During his career at St. Mary’s, Vela worked as a Marianist professor of pastoral ministry for both graduate and undergraduate students, teaching courses on spiritual direction, Hispanic/Latino theology, pastoral ministry, the sacraments, personal religious transformation, Marian affect, and reflection on God. He was teaching a fall semester course before he died unexpectedly. 

From 2009 to 2015, Vela served as the vice president for mission and rector at St. Mary’s, the first person to hold the title of rector. Mengler said he got to know Vela in this role after being appointed to office in 2012. 

“The loss of Father Rudy is a big loss. So many of us knew him very, very well,” Mengler said. “He had a strong sense of mission – he was always on a mission. His role was to help us advance our Catholic identity and the Marianist charism, and he … undertook a lot of steps to promote that.”

Vela established the university’s annual celebration of the Blessed William Joseph Chaminade, a French Catholic priest who in 1817 founded the Society of Mary, a religious order that established St. Mary’s University and Central Catholic High School. 

As St. Mary’s faculty, Vela often led pilgrimages abroad to retrace Chaminade’s footsteps. “I was on one of those trips to France and Spain with Rudy so we became quite good friends,” Mengler said. “He was a gregarious man and a joyful man. He was funny, certainly a man of faith.”

In 2011, Vela led the renovation of the university’s Assumption Chapel, which was built in 1908. He served on numerous boards, including the U.S. Catholic Conference of Bishops Commission on Certification and Accreditation, U.S. Academy of Catholic Hispanic Theologians, and the St. Mary’s board of trustees. 
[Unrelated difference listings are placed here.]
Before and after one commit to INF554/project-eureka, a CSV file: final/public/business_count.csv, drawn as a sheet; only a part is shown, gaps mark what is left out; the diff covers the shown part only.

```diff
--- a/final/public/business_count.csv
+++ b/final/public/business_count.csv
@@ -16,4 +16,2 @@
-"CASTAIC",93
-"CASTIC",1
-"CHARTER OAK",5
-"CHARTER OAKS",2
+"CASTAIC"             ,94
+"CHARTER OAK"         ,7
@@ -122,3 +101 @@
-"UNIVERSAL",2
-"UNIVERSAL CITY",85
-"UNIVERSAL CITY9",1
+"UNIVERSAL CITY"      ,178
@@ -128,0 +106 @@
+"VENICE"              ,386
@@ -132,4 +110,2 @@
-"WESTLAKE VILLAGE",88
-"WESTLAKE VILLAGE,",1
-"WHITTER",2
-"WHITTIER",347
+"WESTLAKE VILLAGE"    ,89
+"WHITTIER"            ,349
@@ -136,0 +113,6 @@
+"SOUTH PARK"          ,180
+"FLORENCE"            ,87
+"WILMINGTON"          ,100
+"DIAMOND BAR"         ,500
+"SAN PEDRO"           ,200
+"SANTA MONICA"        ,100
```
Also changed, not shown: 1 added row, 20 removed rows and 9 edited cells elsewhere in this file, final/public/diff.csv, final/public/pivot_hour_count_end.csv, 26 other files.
Vela was one of only nine Marianists actively teaching or working on the St. Mary’s campus. 

Marianist Provincial Rev. Oscar Vasquez, S.M., recalled Vela as “the life of the party,” and said everyone seemed to know him. As Central Catholic alumni, both men had an understanding that when they joined the Marianists, “we were adding to our families rather than leaving our family,” Vasquez said. “I think we also all wanted to do something with education, and I think Father Rudy would tell you that he was a teacher first and foremost.”

In a videotaped interview the St. Mary’s theology department shared on Tuesday, Vela spoke about the calling to religious life.
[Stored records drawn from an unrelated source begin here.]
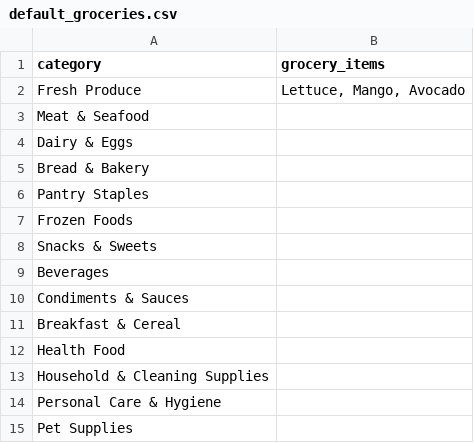
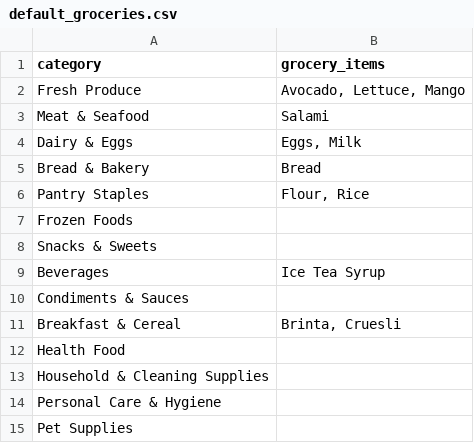
Before and after one commit to Ruben-du-Pon/Python_Cursus, a CSV file: web_grocery_list/default_groceries.csv, drawn as a sheet.

```diff
--- a/web_grocery_list/default_groceries.csv
+++ b/web_grocery_list/default_groceries.csv
@@ -1,12 +1,12 @@
 category;grocery_items
-Fresh Produce;Lettuce, Mango, Avocado
-Meat & Seafood;
-Dairy & Eggs;
-Bread & Bakery;
-Pantry Staples;
+Fresh Produce;Avocado, Lettuce, Mango
+Meat & Seafood;Salami
+Dairy & Eggs;Eggs, Milk
+Bread & Bakery;Bread
+Pantry Staples;Flour, Rice
 Frozen Foods;
 Snacks & Sweets;
-Beverages;
+Beverages;Ice Tea Syrup
 Condiments & Sauces;
-Breakfast & Cereal;
+Breakfast & Cereal;Brinta, Cruesli
 Health Food;
```
Also changed, not shown: 2 other files.
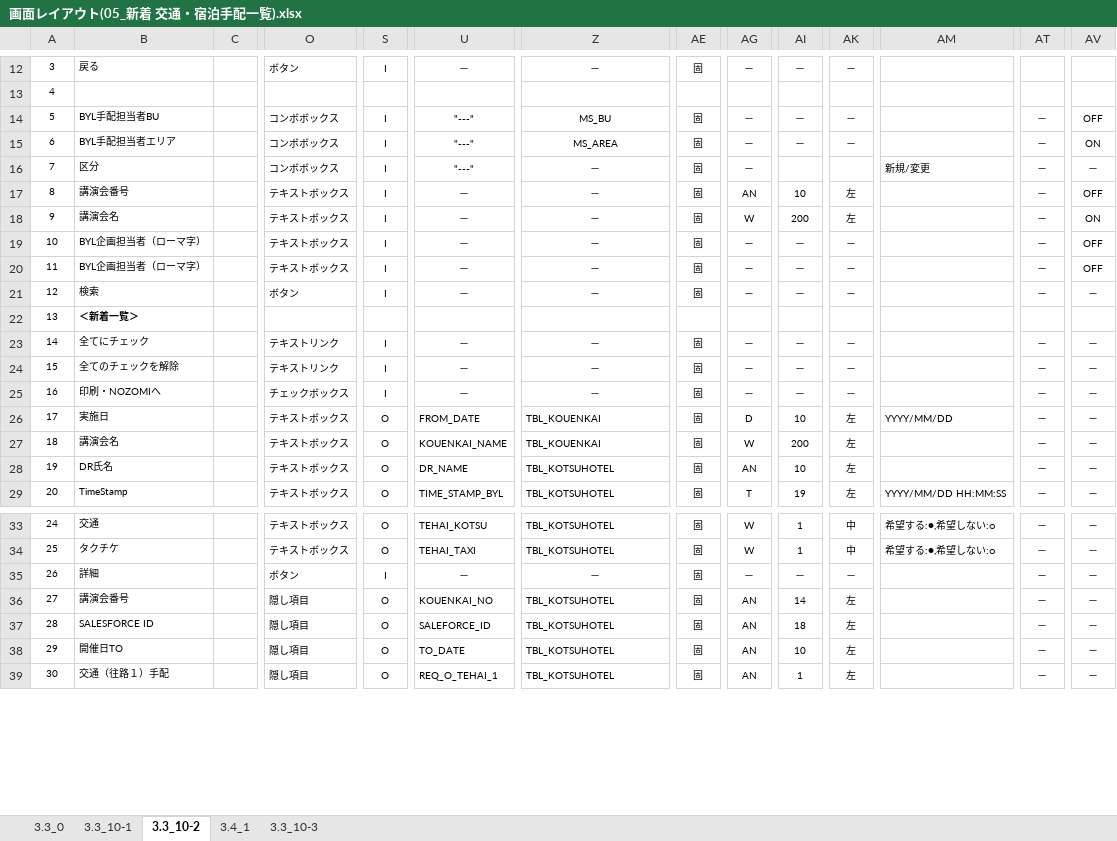
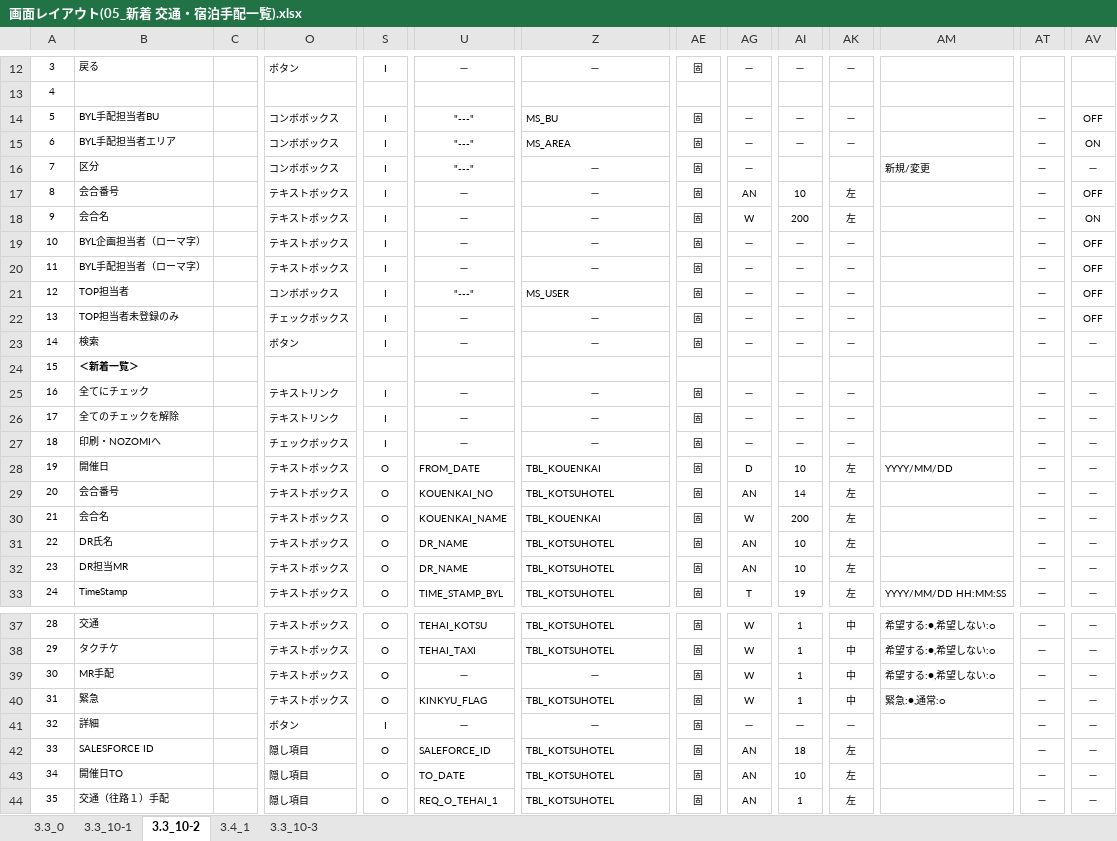
Before and after one commit to MakoYamada/pj_monolith, an Excel workbook: 20 開発資料/02.画面、帳票設計/画面レイアウト(05_新着 交通・宿泊手配一覧).xlsx, sheet 3.3_10-2, drawn as a sheet; only a part is shown, gaps mark what is left out; values as stored, in another font and other column widths than the file's, no borders; removed rows and columns are numbered as before the commit, all else as after; rows hold the shown columns only; the diff covers the shown part only; the diff names each change by its address in the sheet, - before the commit and + after, or states it on an @@ line.

Commit message:
Vss2Git

```diff
--- a/20 開発資料/02.画面、帳票設計/画面レイアウト(05_新着 交通・宿泊手配一覧).xlsx (sheet 3.3_10-2)
+++ b/20 開発資料/02.画面、帳票設計/画面レイアウト(05_新着 交通・宿泊手配一覧).xlsx (sheet 3.3_10-2)
-Z14:Z15 alignment: center
+Z14:Z15 alignment: left
-B17: 講演会番号
+B17: 会合番号
-B18: 講演会名
+B18: 会合名
-B20: BYL企画担当者（ローマ字）
+B20: BYL手配担当者（ローマ字）
+row 21: 12 | TOP担当者 |  | コンボボックス | I | "---" | MS_USER | 固 | － | － | － |  | － | OFF
+row 22: 13 | TOP担当者未登録のみ |  | チェックボックス | I | － | － | 固 | － | － | － |  | － | OFF
@@ column A renumbered from row 23 down @@
-B28: 実施日
+B28: 開催日
+row 29: 20 | 会合番号 |  | テキストボックス | O | KOUENKAI_NO | TBL_KOTSUHOTEL | 固 | AN | 14 | 左 |  | － | －
-B30: 講演会名
+B30: 会合名
+row 32: 23 | DR担当MR |  | テキストボックス | O | DR_NAME | TBL_KOTSUHOTEL | 固 | AN | 10 | 左 |  | － | －
+row 39: 30 | MR手配 |  | テキストボックス | O | － | － | 固 | W | 1 | 中 | 希望する:●,希望しない:○ | － | －
+row 40: 31 | 緊急 |  | テキストボックス | O | KINKYU_FLAG | TBL_KOTSUHOTEL | 固 | W | 1 | 中 | 緊急:●,通常:○ | － | －
-row 36: 27 | 講演会番号 |  | 隠し項目 | O | KOUENKAI_NO | TBL_KOTSUHOTEL | 固 | AN | 14 | 左 |  | － | －
```
Also changed, not shown: 3 added rows elsewhere in this sheet, sheet 3.3_10-3, sheet 3.3_10-1, sheet 3.4_1, charts or pictures.
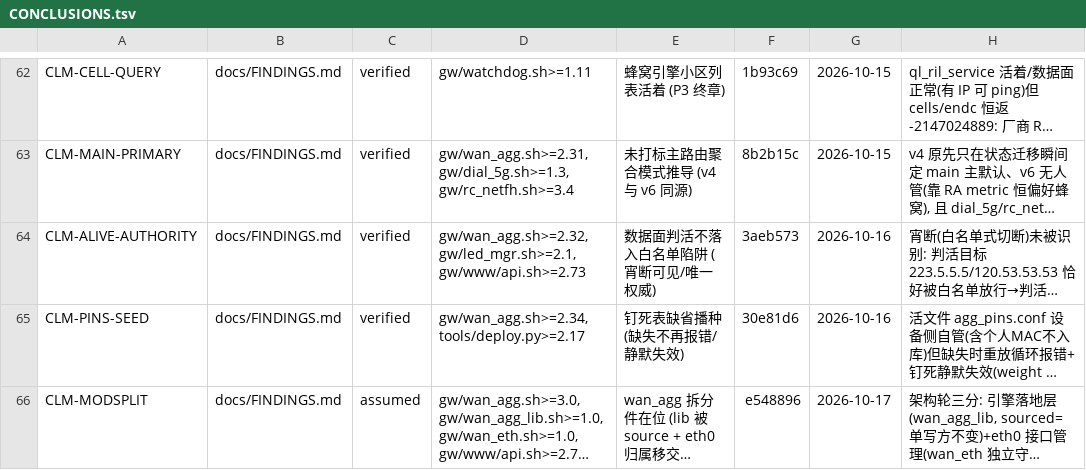
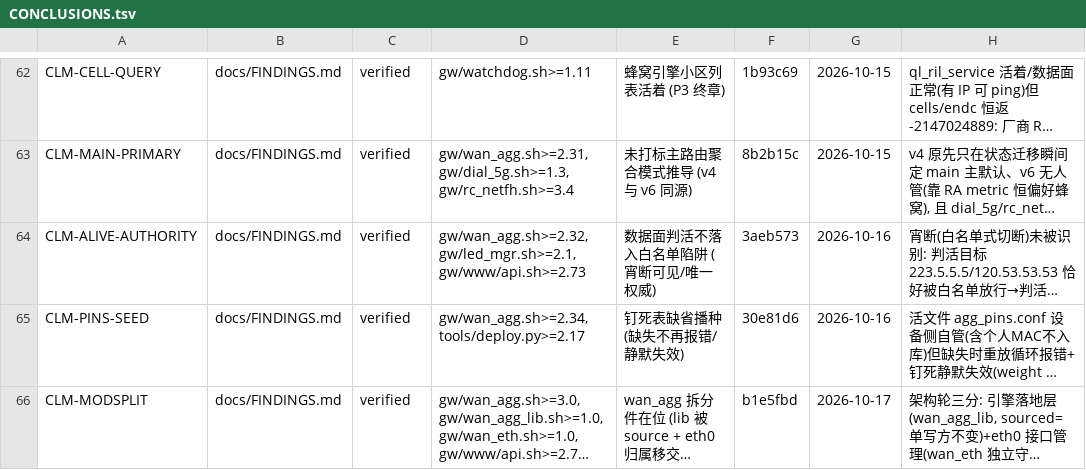
Before and after one commit to chr431/fiberhome-lg6151m, a TSV file: docs/CONCLUSIONS.tsv, drawn as a sheet; only a part is shown, gaps mark what is left out; long unchanged cells end in …; the diff names each change by its address in the sheet, - before the commit and + after, or states it on an @@ line.

Commit message:
CLM-MODSPLIT: 实弹验证锚定(assumed→verified)
设备侧验证链: 部署后守护热迁移(wan_eth/新 wan_agg) selftest 76/0 →
GUI 模式切换演练(weight↔cell_only↔eth_prio 往返, 热载+引擎重建全分支) →
冷启动验证(rc19 顺序拉起, 安全启动 w2→w1→w2 符合设计, 路由不变量齐整)
selftest 76/0 + deploy doctor CLEAN

```diff
--- a/docs/CONCLUSIONS.tsv
+++ b/docs/CONCLUSIONS.tsv
-C66: assumed
+C66: verified
-F66: e548896
+F66: b1e5fbd
```
Also changed, not shown: 1 other file.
“In today’s world … religious life doesn’t seem to be something that most people are readily attracted to,” Vela said. “But for people contemplating vocations I just think there’s a certain boldness, there’s a certain step that they have to not be afraid to take, to just step in and know that what they’re doing, they’re doing in faith, and then let God and Mary do their work.”
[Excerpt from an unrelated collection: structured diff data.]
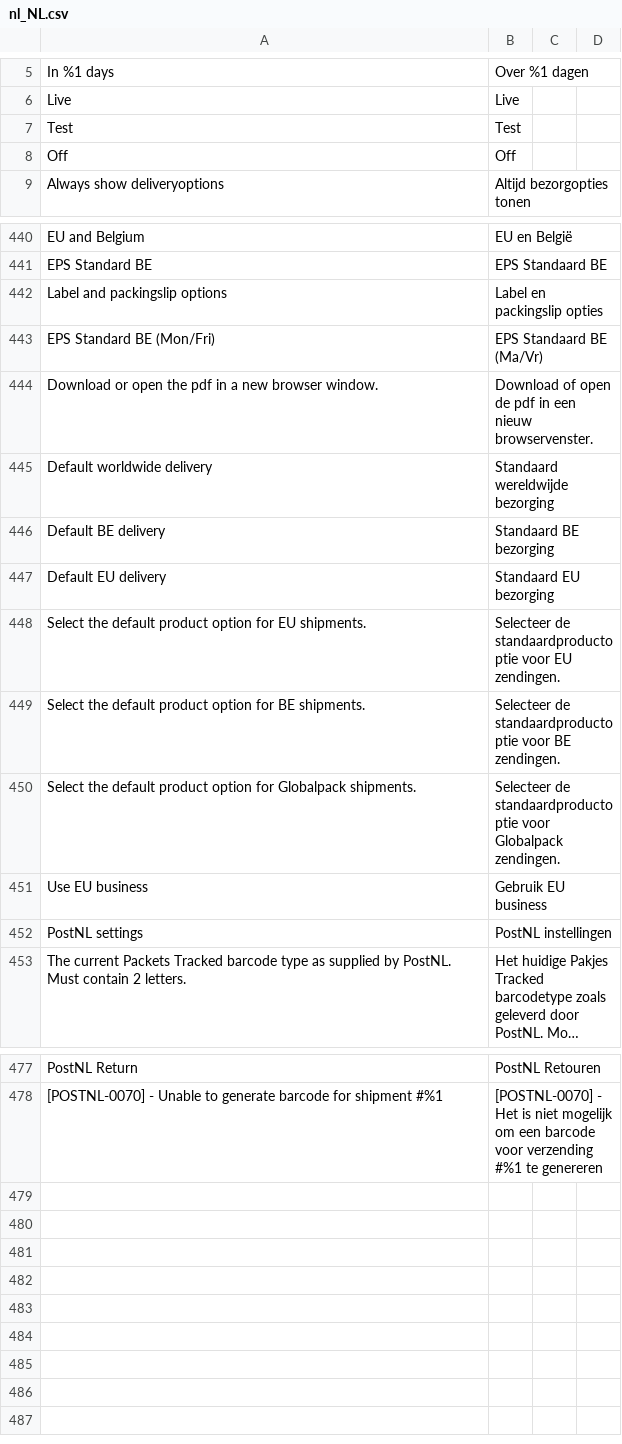
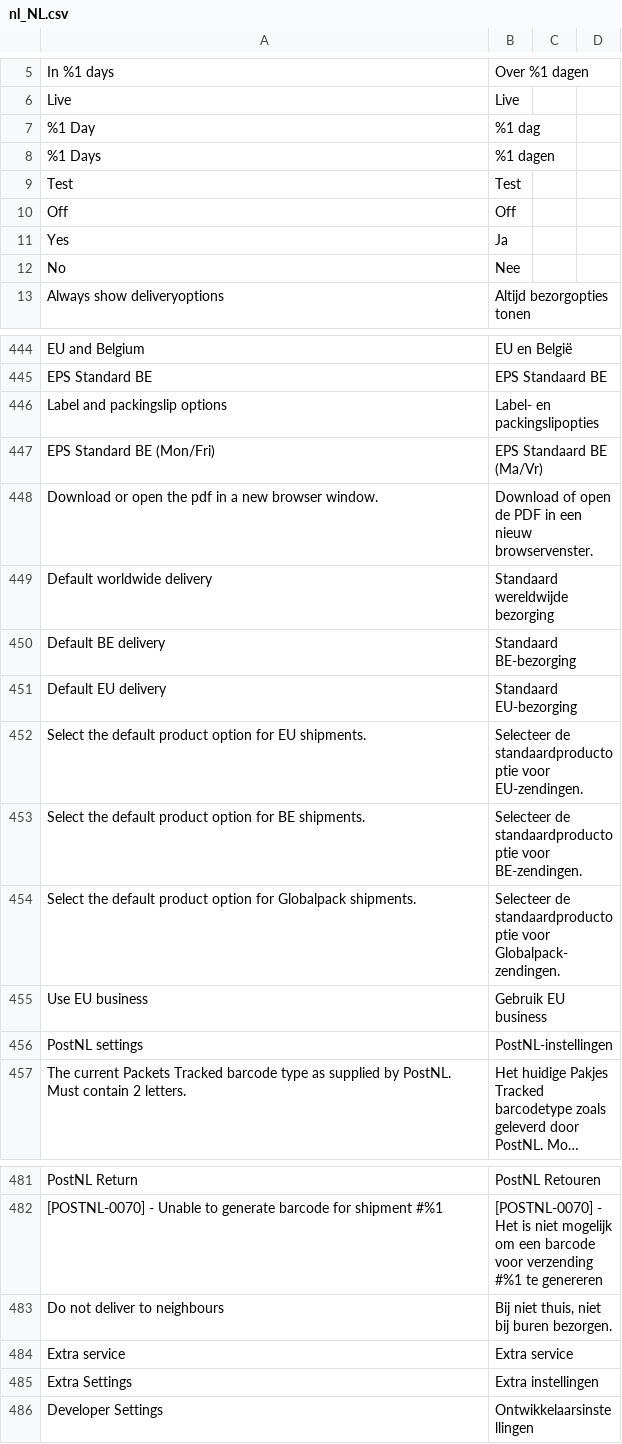
Before and after one commit to postnl/postnl-magento2, a CSV file: i18n/nl_NL.csv, drawn as a sheet; only a part is shown, gaps mark what is left out; long unchanged cells end in …; addresses are those after the commit; the diff covers the shown part only; the diff names each change by its address in the sheet, - before the commit and + after, or states it on an @@ line.

Commit message:
POSTNLM2-932 Added nl_NL translations and improved some nl_NL translations. Also changed the alignment of the price for the extra service.

```diff
--- a/i18n/nl_NL.csv
+++ b/i18n/nl_NL.csv
+row 7: %1 Day | %1 dag
+row 8: %1 Days | %1 dagen
+row 11: Yes | Ja
+row 12: No | Nee
-B446: Label en packingslip opties
+B446: Label- en packingslipopties
-B448: …open de pdf in een…
+B448: …open de PDF in een…
-B450: Standaard BE bezorging
+B450: Standaard BE-bezorging
-B451: Standaard EU bezorging
+B451: Standaard EU-bezorging
-B452: …standaardproductoptie voor EU zendingen.
+B452: …standaardproductoptie voor EU-zendingen.
-B453: …standaardproductoptie voor BE zendingen.
+B453: …standaardproductoptie voor BE-zendingen.
-B454: …standaardproductoptie voor Globalpack zendingen.
+B454: …standaardproductoptie voor Globalpack-zendingen.
-B456: PostNL instellingen
+B456: PostNL-instellingen
+row 483: Do not deliver to neighbours | Bij niet thuis, niet bij buren bezorgen.
+row 484: Extra service | Extra service
+row 485: Extra Settings | Extra instellingen
+row 486: Developer Settings | Ontwikkelaarsinstellingen
```
Also changed, not shown: 25 edited cells elsewhere in this file, i18n/en_US.csv, 2 other files.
Vela served seven years as pastor at Holy Rosary, the same church that was led for 11 years by Rev. John Manahan, S.M., who died Sept. 16. Manahan was 87.

“That also means that they touched many of the same people which means [Vela’s death] is going to affect the San Antonio Marianist community in a very deep way,” Vasquez said. 

After news of Vela’s death was shared Tuesday on Facebook, Rafa Diaz Martinez, a former student of Vela’s from 2004, said the priest was a “tremendous force” in his life. 

“He introduced me to a different perspective and approach to our Faith. He cared for me in our Study Abroad in Spain and mentored me beyond undergrad. I can still hear him say, ‘Que chulo.’ We zoomed and caught up about 2 months ago … He saw my kids. We made plans to have him baptize them. I don’t remember if I told him I loved him. I think I did. I hope I did.”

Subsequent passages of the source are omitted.